    Posts
    3,378
    Quote Originally Posted by MikeTime View Post

    Can anyone explain the image quality differences between the Sonnar and the Gauss 105? Preferably with external differences as well?
    The Sonnar stops down to f:22, the Gauss to f:32. There were several versions of each, but the minimum F stop is the one sure way to distinguish between them.
    As for image quality, the one sure way to know is to get one of each and try them, they're not expensive and you can sell on the one you don't keep for what you payed or a bit more. I've had mine, a '60s Sonnar, for about 14 years and I'm still just tickled pink every time I look at the results. The Gauss version is reputed to be a bit sharper (!!) at close range.

    The Mir site is a good reference for different versions of all Nikkors.

  9. #9

    Join Date
    Apr 2009
    Shooter
    Large Format
    Posts
    568
    I had three copies here last year just by coincidence of some trades I'd made. Since they were on hand, I tested them for sharpness and out of focus quality, plus spent some time just shooting with the Sonnar version.

    I've had the 1st Gauss version for some time, but seldom shot with it since it is not a focal length I use much. I only realized a couple years ago what a great lens this is. A Sonnar version showed up with some stuff from a friend, then a mint AI version showed up with some other stuff.

    The bottom line is that they are all great. Each newer version showed some improvement in sharpness, though all were really good.

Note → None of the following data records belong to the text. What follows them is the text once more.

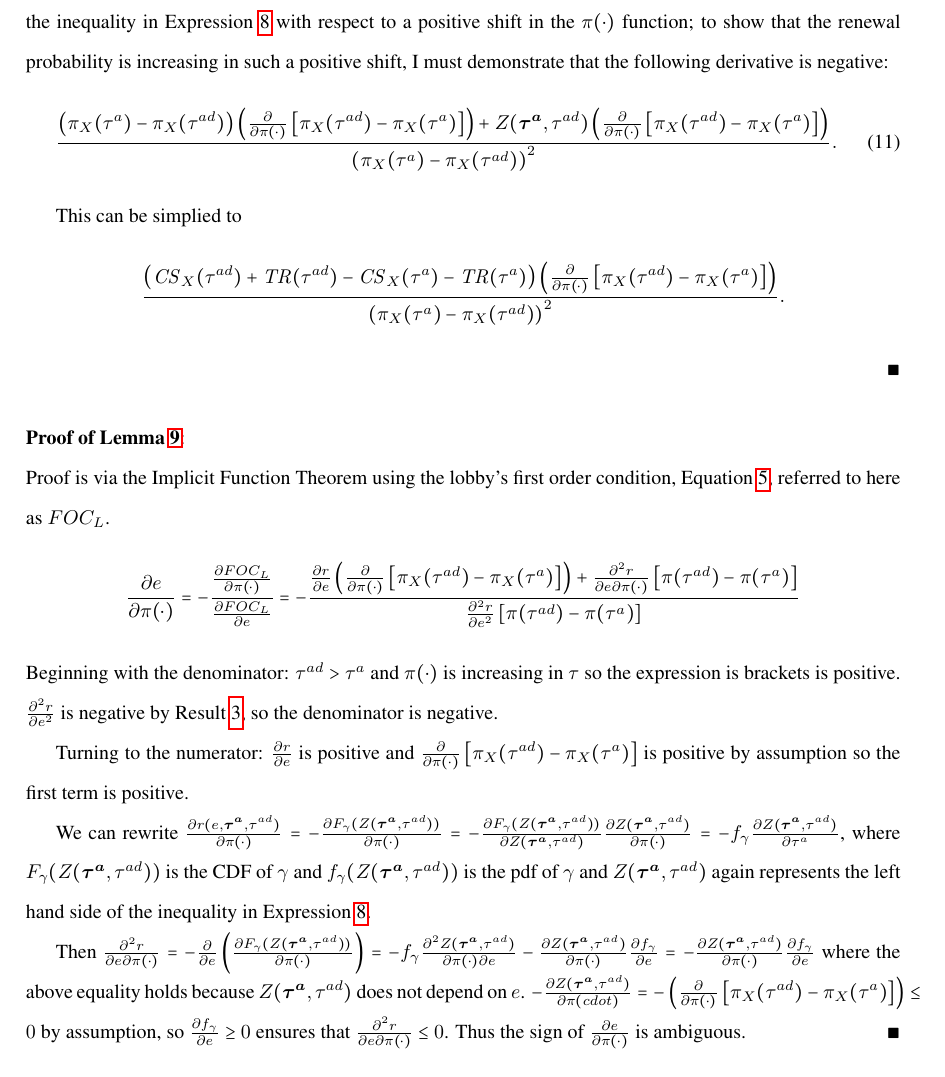
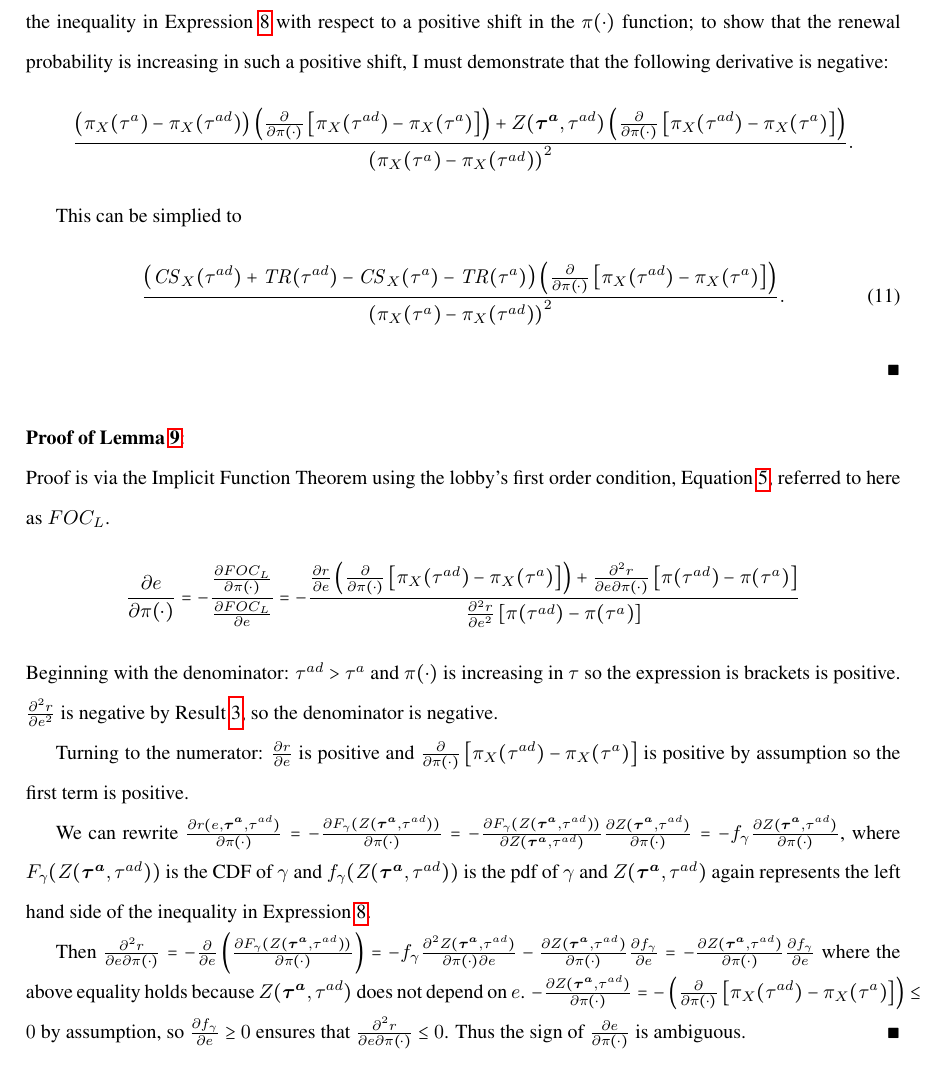
Before and after one commit to kbuzard/dispute-length, a LaTeX document (draft.tex): part of page 16 of 17, cut so that both start at the same text. Compiled offline with pdfLaTeX.

Commit message:
fix typos in proof of \pi results

```diff
--- a/draft.tex
+++ b/draft.tex
@@ -573,15 +573,15 @@ $\frac{\partial R(\bta,\tad)}{\partial \ga(\cdot)} = \frac{\partial r}{\partial
 \noindent \textbf{\hypertarget{Pr_pi_dir}{Proof of Lemma~\ref{res:pi_dir}}}:
 
 The effect on the renewal probability is determined by the sign of the derivative of the left hand side of the inequality in Expression~\ref{eq:b_ex} with respect to a positive shift in the $\pi(\cdot)$ function; to show that the renewal probability is increasing in such a positive shift, I must demonstrate that the following derivative is negative:
-\begin{equation}
+\[
   \frac{\left(\pi_X(\tau^a) - \pi_X(\tad)\right)\left(\frac{\partial }{\partial \pi(\cdot)} \left[\pi_X(\tad) - \pi_X(\tau^a) \right]\right) + Z(\bta,\tad) \left(\frac{\partial }{\partial \pi(\cdot)} \left[\pi_X(\tad) - \pi_X(\tau^a) \right]\right)}{\left(\pi_X(\tau^a) - \pi_X(\tad)\right)^2}.
-  \label{appex:pi}
-\end{equation}
+\]
 
 This can be simplied to
-\[
+\begin{equation}
   \frac{\left(\mathit{CS}_X(\tad) + \mathit{TR}(\tad)  -\mathit{CS}_X(\tau^a) - \mathit{TR}(\tau^a) \right)\left(\frac{\partial }{\partial \pi(\cdot)} \left[\pi_X(\tad) - \pi_X(\tau^a) \right]\right) }{\left(\pi_X(\tau^a) - \pi_X(\tad)\right)^2}.
-\]
+\label{appex:pi}
+\end{equation}
 
 %\noindent $\left(\pi_X(\tad) - \pi_X(\tau^a)\right)$ is always positive.
 
@@ -600,12 +600,11 @@ Beginning with the denominator: $\tad > \tau^a$ and $\pi(\cdot)$ is increasing i
 
 Turning to the numerator: $\frac{\partial r}{\partial e}$ is positive and $\frac{\partial }{\partial \pi(\cdot)} \left[\pi_X(\tad) - \pi_X(\tau^a) \right]$ is positive by assumption so the first term is positive.
 
-We can rewrite $\frac{\partial r(e,\bta,\tad)}{\partial \pi(\cdot)} = -\frac{\partial F_\ga (Z(\bta,\tad))}{\partial \pi(\cdot)} = -\frac{\partial F_\ga (Z(\bta,\tad))}{\partial Z(\bta,\tad)} \frac{\partial Z(\bta,\tad)}{\partial \pi(\cdot)} = - f_\ga \frac{\partial Z(\bta,\tad)}{\partial \tau^a}$, where $F_\ga (Z(\bta,\tad))$ is the CDF of $\ga$ and $f_\ga (Z(\bta,\tad))$ is the pdf of $\ga$ and $Z(\bta,\tad)$ again represents the left hand side of the inequality in Expression~\ref{eq:b_ex}.
+We can rewrite $\frac{\partial r(e,\bta,\tad)}{\partial \pi(\cdot)} = -\frac{\partial F_\ga (Z(\bta,\tad))}{\partial \pi(\cdot)} = -\frac{\partial F_\ga (Z(\bta,\tad))}{\partial Z(\bta,\tad)} \frac{\partial Z(\bta,\tad)}{\partial \pi(\cdot)} = - f_\ga \frac{\partial Z(\bta,\tad)}{\partial \pi(\cdot)}$, where $F_\ga (Z(\bta,\tad))$ is the CDF of $\ga$ and $f_\ga (Z(\bta,\tad))$ is the pdf of $\ga$ and $Z(\bta,\tad)$ again represents the left hand side of the inequality in Expression~\ref{eq:b_ex}.
 
 Then $\frac{\partial^2 r}{\partial e \partial \pi(\cdot)} = - \frac{\partial}{\partial e} \left( \frac{\partial F_\ga (Z(\bta,\tad))}{\partial \pi(\cdot)} \right) =
 	   - f_\ga \frac{\partial^2 Z(\bta,\tad)}{\partial \pi(\cdot) \partial e} - \frac{\partial Z(\bta,\tad)}{\partial \pi(\cdot)} \frac{\partial f_\ga}{\partial e} = - \frac{\partial Z(\bta,\tad)}{\partial \pi(\cdot)} \frac{\partial f_\ga}{\partial e} $
-where the above equality holds because $Z(\bta,\tad)$ does not depend on $e$. $-\frac{\partial Z(\bta,\tad)}{\partial \pi(
-cdot)} = - \left(\frac{\partial }{\partial \pi(\cdot)} \left[\pi_X(\tad) - \pi_X(\tau^a) \right]\right) \leq 0$ by assumption, so $\frac{\partial f_\ga}{\partial e} \geq 0$ ensures that $\frac{\partial^2 r}{\partial e \partial \pi(\cdot)} \leq 0$. Thus the sign of $\frac{\partial e}{\partial \pi(\cdot)}$ is ambiguous.  $\hfill\blacksquare$
+where the above equality holds because $Z(\bta,\tad)$ does not depend on $e$. $-\frac{\partial Z(\bta,\tad)}{\partial \pi(\cdot)} = - \left(\frac{\partial }{\partial \pi(\cdot)} \left[\pi_X(\tad) - \pi_X(\tau^a) \right]\right) \leq 0$ by assumption, so $\frac{\partial f_\ga}{\partial e} \geq 0$ ensures that $\frac{\partial^2 r}{\partial e \partial \pi(\cdot)} \leq 0$. Thus the sign of $\frac{\partial e}{\partial \pi(\cdot)}$ is ambiguous.  $\hfill\blacksquare$
 
 
 \vskip.4in
```
Also changed, not shown: draft.pdf.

The sharpness difference between the two Gauss versions was just barely distinguishable to me with a much more precise setup than I would ever use in real life.

    I was already familiar with the character of my Gauss lens, so spent some time shooting with the Sonnar. In the end I kept the one I already had (early Gauss) and sold the Sonnar and AI on. I already had a friend interested in the AI, and sort of prefer the single coated look anyway. I didn't find any advantage to the Sonnar; it had a very nice look, but so do the redesigned ones. I have seen one claim that the very earliest Sonnars were the sharpest of all at infinity; I have no reason to doubt or to believe that, but the Gauss is so sharp it challenged my ability to test it. I suppose somebody might prefer one or the other for portraits, but I can't imagine being dissatisfied with any of them.

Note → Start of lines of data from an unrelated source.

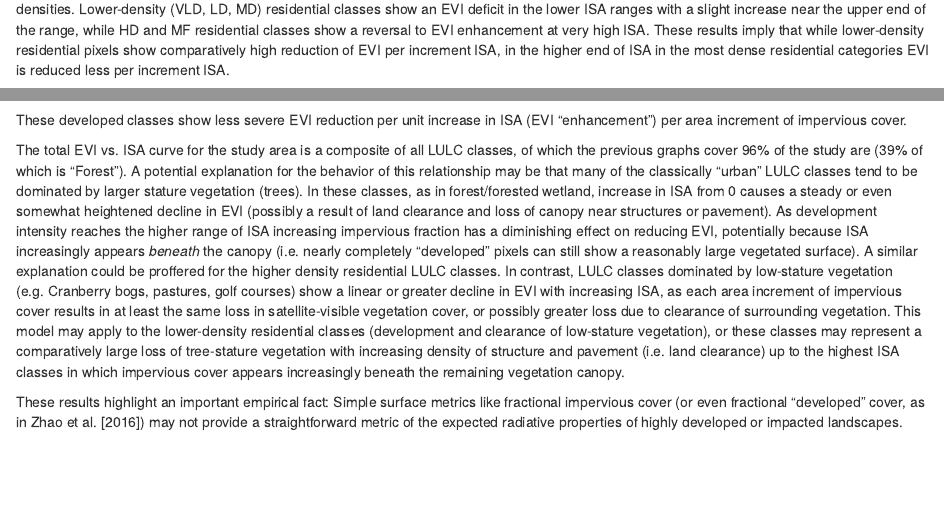
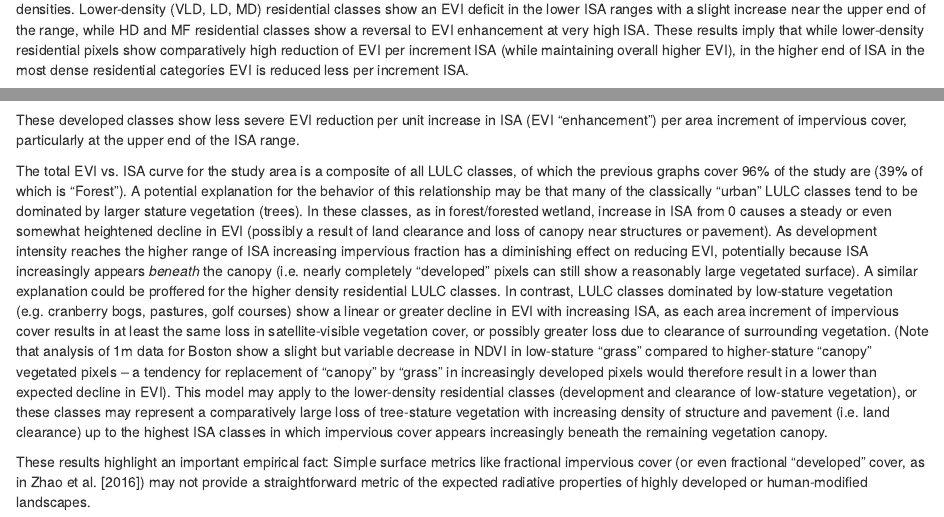
Before and after one commit to atrlica/FragEVI, an R Markdown document (Rscripts/AOI.30m_analysis.Rmd): the page in a window 1100 px wide, from 1570 px down, and a second part further down, joined at a grey line. Rendered offline with R 4.5, knitr and Pandoc, with nearby package versions; some code elsewhere in the file could not run offline.

Commit message:
working up 30m boston analysis

````diff
--- a/Rscripts/AOI.30m_analysis.Rmd
+++ b/Rscripts/AOI.30m_analysis.Rmd
@@ -153,7 +153,7 @@ for(v in 1:length(vtypes)){
 
 ```
 
-In residential classes pixels, overall EVI decline across the ISA range is greater with increasing density, near to the whole-area range in the highest densities. Lower-density (VLD, LD, MD) residential classes show an EVI deficit in the lower ISA ranges with a slight increase near the upper end of the range, while HD and MF residential classes show a reversal to EVI enhancement at very high ISA. These results imply that while lower-density residential pixels show comparatively high reduction of EVI per increment ISA, in the higher end of ISA in the most dense residential categories EVI is reduced less per increment ISA.
+In residential classes pixels, overall EVI decline across the ISA range is greater with increasing density, near to the whole-area range in the highest densities. Lower-density (VLD, LD, MD) residential classes show an EVI deficit in the lower ISA ranges with a slight increase near the upper end of the range, while HD and MF residential classes show a reversal to EVI enhancement at very high ISA. These results imply that while lower-density residential pixels show comparatively high reduction of EVI per increment ISA (while maintaining overall higher EVI), in the higher end of ISA in the most dense residential categories EVI is reduced less per increment ISA.
 
 Other developed classes show comparable patterns in EVI vs. ISA:
 
@@ -183,8 +183,8 @@ for(v in 1:length(vtypes)){
 
 ```
 
-These developed classes show less severe EVI reduction per unit increase in ISA (EVI "enhancement") per area increment of impervious cover.
+These developed classes show less severe EVI reduction per unit increase in ISA (EVI "enhancement") per area increment of impervious cover, particularly at the upper end of the ISA range.
 
-The total EVI vs. ISA curve for the study area is a composite of all LULC classes, of which the previous graphs cover 96% of the study are (39% of which is "Forest"). A potential explanation for the behavior of this relationship may be that many of the classically "urban" LULC classes tend to be dominated by larger stature vegetation (trees). In these classes, as in forest/forested wetland, increase in ISA from 0 causes a steady or even somewhat heightened decline in EVI (possibly a result of land clearance and loss of canopy near structures or pavement). As development intensity reaches the higher range of ISA increasing impervious fraction has a diminishing effect on reducing EVI, potentially because ISA increasingly appears *beneath* the canopy (i.e. nearly completely "developed" pixels can still show a reasonably large vegetated surface). A similar explanation could be proffered for the higher density residential LULC classes. In contrast, LULC classes dominated by low-stature vegetation (e.g. Cranberry bogs, pastures, golf courses) show a linear or greater decline in EVI with increasing ISA, as each area increment of impervious cover results in at least the same loss in satellite-visible vegetation cover, or possibly greater loss due to clearance of surrounding vegetation. This model may apply to the lower-density residential classes (development and clearance of low-stature vegetation), or these classes may represent a comparatively large loss of tree-stature vegetation with increasing density of structure and pavement (i.e. land clearance) up to the highest ISA classes in which impervious cover appears increasingly beneath the remaining vegetation canopy.
+The total EVI vs. ISA curve for the study area is a composite of all LULC classes, of which the previous graphs cover 96% of the study are (39% of which is "Forest"). A potential explanation for the behavior of this relationship may be that many of the classically "urban" LULC classes tend to be dominated by larger stature vegetation (trees). In these classes, as in forest/forested wetland, increase in ISA from 0 causes a steady or even somewhat heightened decline in EVI (possibly a result of land clearance and loss of canopy near structures or pavement). As development intensity reaches the higher range of ISA increasing impervious fraction has a diminishing effect on reducing EVI, potentially because ISA increasingly appears *beneath* the canopy (i.e. nearly completely "developed" pixels can still show a reasonably large vegetated surface). A similar explanation could be proffered for the higher density residential LULC classes. In contrast, LULC classes dominated by low-stature vegetation (e.g. cranberry bogs, pastures, golf courses) show a linear or greater decline in EVI with increasing ISA, as each area increment of impervious cover results in at least the same loss in satellite-visible vegetation cover, or possibly greater loss due to clearance of surrounding vegetation. (Note that analysis of 1m data for Boston show a slight but variable decrease in NDVI in low-stature "grass" compared to higher-stature "canopy" vegetated pixels -- a tendency for replacement of "canopy" by "grass" in increasingly developed pixels would therefore result in a lower than expected decline in EVI). This model may apply to the lower-density residential classes (development and clearance of low-stature vegetation), or these classes may represent a comparatively large loss of tree-stature vegetation with increasing density of structure and pavement (i.e. land clearance) up to the highest ISA classes in which impervious cover appears increasingly beneath the remaining vegetation canopy.
 
-These results highlight an important empirical fact: Simple surface metrics like fractional impervious cover (or even fractional "developed" cover, as in Zhao et al. [2016]) may not provide a straightforward metric of the expected radiative properties of highly developed or impacted landscapes.
+These results highlight an important empirical fact: Simple surface metrics like fractional impervious cover (or even fractional "developed" cover, as in Zhao et al. [2016]) may not provide a straightforward metric of the expected radiative properties of highly developed or human-modified landscapes.
````
Also changed, not shown: Rscripts/EVI.enhance.R (+11 -0 lines), Rscripts/AOI.30m_analysis.html, Rscripts/AOI.30m_analysis.Rmd (4 more changed lines).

    Now, it would be great if I just had some use for it. I will say that this was a very handy focal length back when I had newspaper jobs.

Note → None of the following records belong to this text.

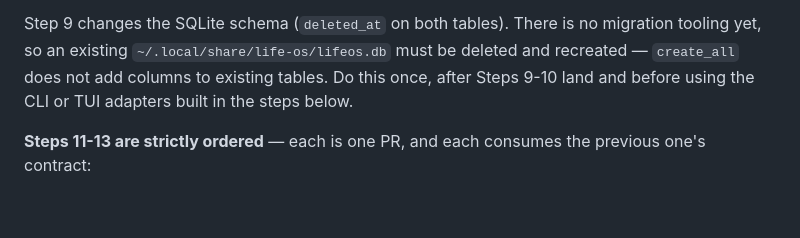
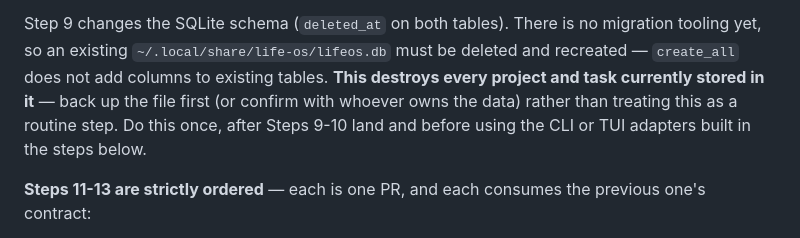
Before and after one commit to IgnaCleriU/life-os, a Markdown page: docs/roadmap.md, the part around the change. Rendered like a GitHub page; blank space fills up the shorter version.

```diff
--- a/docs/roadmap.md
+++ b/docs/roadmap.md
@@ -63,8 +63,10 @@ work with no interface present.
 Step 9 changes the SQLite schema (`deleted_at` on both tables). There is no
 migration tooling yet, so an existing `~/.local/share/life-os/lifeos.db` must be
 deleted and recreated — `create_all` does not add columns to existing tables.
-Do this once, after Steps 9-10 land and before using the CLI or TUI adapters
-built in the steps below.
+**This destroys every project and task currently stored in it** — back up
+the file first (or confirm with whoever owns the data) rather than treating
+this as a routine step. Do this once, after Steps 9-10 land and before
+using the CLI or TUI adapters built in the steps below.
 
 **Steps 11-13 are strictly ordered** — each is one PR, and each consumes the
 previous one's contract:
```
Also changed, not shown: CLAUDE.md (+8 -0 lines), docs/tui.md (+3 -1 lines).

  10. #10
    lxdude's Avatar
    Join Date
    Apr 2009
    Location
    Redlands, So. Calif.
    Shooter
    Multi Format
    Posts
    6,628
    Quote Originally Posted by Mark Crabtree View Post
    I ... sort of prefer the single coated look anyway.
    In B&W, color, both?
    I do use a digital device in my photographic pursuits when necessary.
    When someone rags on me for using film, I use a middle digit, upraised.

Page 1 of 2 12 LastLast


 

APUG PARTNERS EQUALLY FUNDING OUR COMMUNITY:



Contact Us  |  Support Us!  |  Advertise  |  Site Terms  |  Archive  —   Search  |  Mobile Device Access  |  RSS  |  Facebook  |  Linkedin